U-235 Fission Rxn
Zr-96 is an 'isotope' of Zirconium. That is, all Zirconium atoms in the universe have 40 protons (atomic number defines the element) but can have structures with different numbers of neutrons. By definition, isotopes are elements with the same atomic number but different atomic masses (due to variations in numbers of neutrons). Suggestion => Internet search for Zirconium Isotopes => Wikipedia to see the many isotopes of Zirconium. (https://en.wikipedia.org/wiki/Zirconium#Isotopes) Note, they all have 40 protons but due to variations in numbers of neutrons, there are multiple atomic masses. There are only 5 naturally occurring isotopes, but twenty-eight artificial isotopes of zirconium have been synthesized, ranging in atomic mass from 78 to 110

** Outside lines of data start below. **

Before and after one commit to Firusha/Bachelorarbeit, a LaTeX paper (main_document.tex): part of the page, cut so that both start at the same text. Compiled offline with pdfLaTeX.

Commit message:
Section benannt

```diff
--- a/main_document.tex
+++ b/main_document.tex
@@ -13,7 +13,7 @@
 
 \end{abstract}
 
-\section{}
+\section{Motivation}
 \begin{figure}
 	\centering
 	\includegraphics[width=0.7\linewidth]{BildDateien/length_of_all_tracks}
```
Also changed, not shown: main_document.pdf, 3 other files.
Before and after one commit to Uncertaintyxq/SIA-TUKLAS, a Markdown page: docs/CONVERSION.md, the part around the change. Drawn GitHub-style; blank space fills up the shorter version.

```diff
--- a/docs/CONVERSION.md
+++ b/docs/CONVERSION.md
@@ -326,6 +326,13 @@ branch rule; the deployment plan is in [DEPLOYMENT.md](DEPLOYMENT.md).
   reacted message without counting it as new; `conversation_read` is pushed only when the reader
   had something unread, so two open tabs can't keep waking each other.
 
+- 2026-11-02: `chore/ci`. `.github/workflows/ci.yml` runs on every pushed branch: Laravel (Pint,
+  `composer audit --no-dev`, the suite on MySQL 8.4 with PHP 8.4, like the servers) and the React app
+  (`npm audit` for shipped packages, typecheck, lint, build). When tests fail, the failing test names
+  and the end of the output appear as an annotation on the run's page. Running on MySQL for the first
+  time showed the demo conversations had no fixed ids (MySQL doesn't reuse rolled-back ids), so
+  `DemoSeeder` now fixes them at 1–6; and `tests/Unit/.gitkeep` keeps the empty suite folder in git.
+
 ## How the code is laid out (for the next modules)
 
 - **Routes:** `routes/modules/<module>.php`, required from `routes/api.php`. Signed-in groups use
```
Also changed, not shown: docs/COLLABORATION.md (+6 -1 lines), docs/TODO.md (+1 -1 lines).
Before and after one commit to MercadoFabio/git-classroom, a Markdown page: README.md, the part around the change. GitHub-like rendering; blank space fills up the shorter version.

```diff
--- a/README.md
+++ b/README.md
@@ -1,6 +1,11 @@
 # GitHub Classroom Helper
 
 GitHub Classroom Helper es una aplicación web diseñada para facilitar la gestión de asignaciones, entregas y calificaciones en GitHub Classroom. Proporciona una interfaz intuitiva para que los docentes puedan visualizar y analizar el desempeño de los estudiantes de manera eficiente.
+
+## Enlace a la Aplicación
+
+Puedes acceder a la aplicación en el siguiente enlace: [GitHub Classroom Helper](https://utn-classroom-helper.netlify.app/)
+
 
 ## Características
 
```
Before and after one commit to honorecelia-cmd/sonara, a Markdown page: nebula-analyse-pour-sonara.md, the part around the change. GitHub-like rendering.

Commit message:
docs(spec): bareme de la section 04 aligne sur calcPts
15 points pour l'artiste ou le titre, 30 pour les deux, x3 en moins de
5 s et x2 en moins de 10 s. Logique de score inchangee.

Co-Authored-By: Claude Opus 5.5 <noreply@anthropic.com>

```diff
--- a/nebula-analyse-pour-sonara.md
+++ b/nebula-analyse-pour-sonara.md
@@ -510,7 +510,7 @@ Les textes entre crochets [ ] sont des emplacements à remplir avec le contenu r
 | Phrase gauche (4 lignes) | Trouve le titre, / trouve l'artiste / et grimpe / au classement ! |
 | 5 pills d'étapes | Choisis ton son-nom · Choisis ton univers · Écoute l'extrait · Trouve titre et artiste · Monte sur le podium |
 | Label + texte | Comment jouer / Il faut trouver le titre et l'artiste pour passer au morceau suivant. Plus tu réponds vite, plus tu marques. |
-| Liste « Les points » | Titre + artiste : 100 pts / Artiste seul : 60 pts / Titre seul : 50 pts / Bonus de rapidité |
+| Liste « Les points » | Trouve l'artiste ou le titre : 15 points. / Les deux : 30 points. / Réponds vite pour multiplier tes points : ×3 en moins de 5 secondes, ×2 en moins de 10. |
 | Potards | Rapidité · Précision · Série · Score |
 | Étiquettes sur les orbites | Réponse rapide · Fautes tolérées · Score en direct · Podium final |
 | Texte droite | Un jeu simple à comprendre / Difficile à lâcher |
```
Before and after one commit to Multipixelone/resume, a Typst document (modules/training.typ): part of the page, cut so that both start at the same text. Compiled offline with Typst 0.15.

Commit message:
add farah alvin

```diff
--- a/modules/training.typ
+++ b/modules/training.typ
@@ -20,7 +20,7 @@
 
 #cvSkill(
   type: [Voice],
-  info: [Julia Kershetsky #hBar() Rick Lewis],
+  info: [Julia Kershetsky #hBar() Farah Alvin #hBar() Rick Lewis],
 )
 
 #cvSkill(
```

Also, the atomic mass of Zr published on most periodic tables is 91.224 amu (atomic mass units). This value is the weight average of the naturally occuring Zirconium isotopes that have been identified. So, Zirconium can have many isotopes (some natural and some synthetic) including Zr-96 (40 protons + 56 neutrons) & Zr-98 (40 protons + 58 neutrons). Nuclear fission is an example of synthetic Zirconium.
Uranium-235 nucleus contains 92 protons and 143 neutrons.
- When bombarded with a neutron it becomes Uranium-236 which has 92 protons and 144 neutrons.
- On disintegration Uranium-236 yields two daughter nuclei and three neutrons.
- From Law of conservation of Charge the two daughters must be
(a) Given Zirconium-96 which has 40 protons and (b) X which must have
#92-40=52#protons. We know that it must be Tellurium.
- From Law of Conservation of mass we get
Atomic weight of Tellurium nucleus
Nuclear reactions can be written as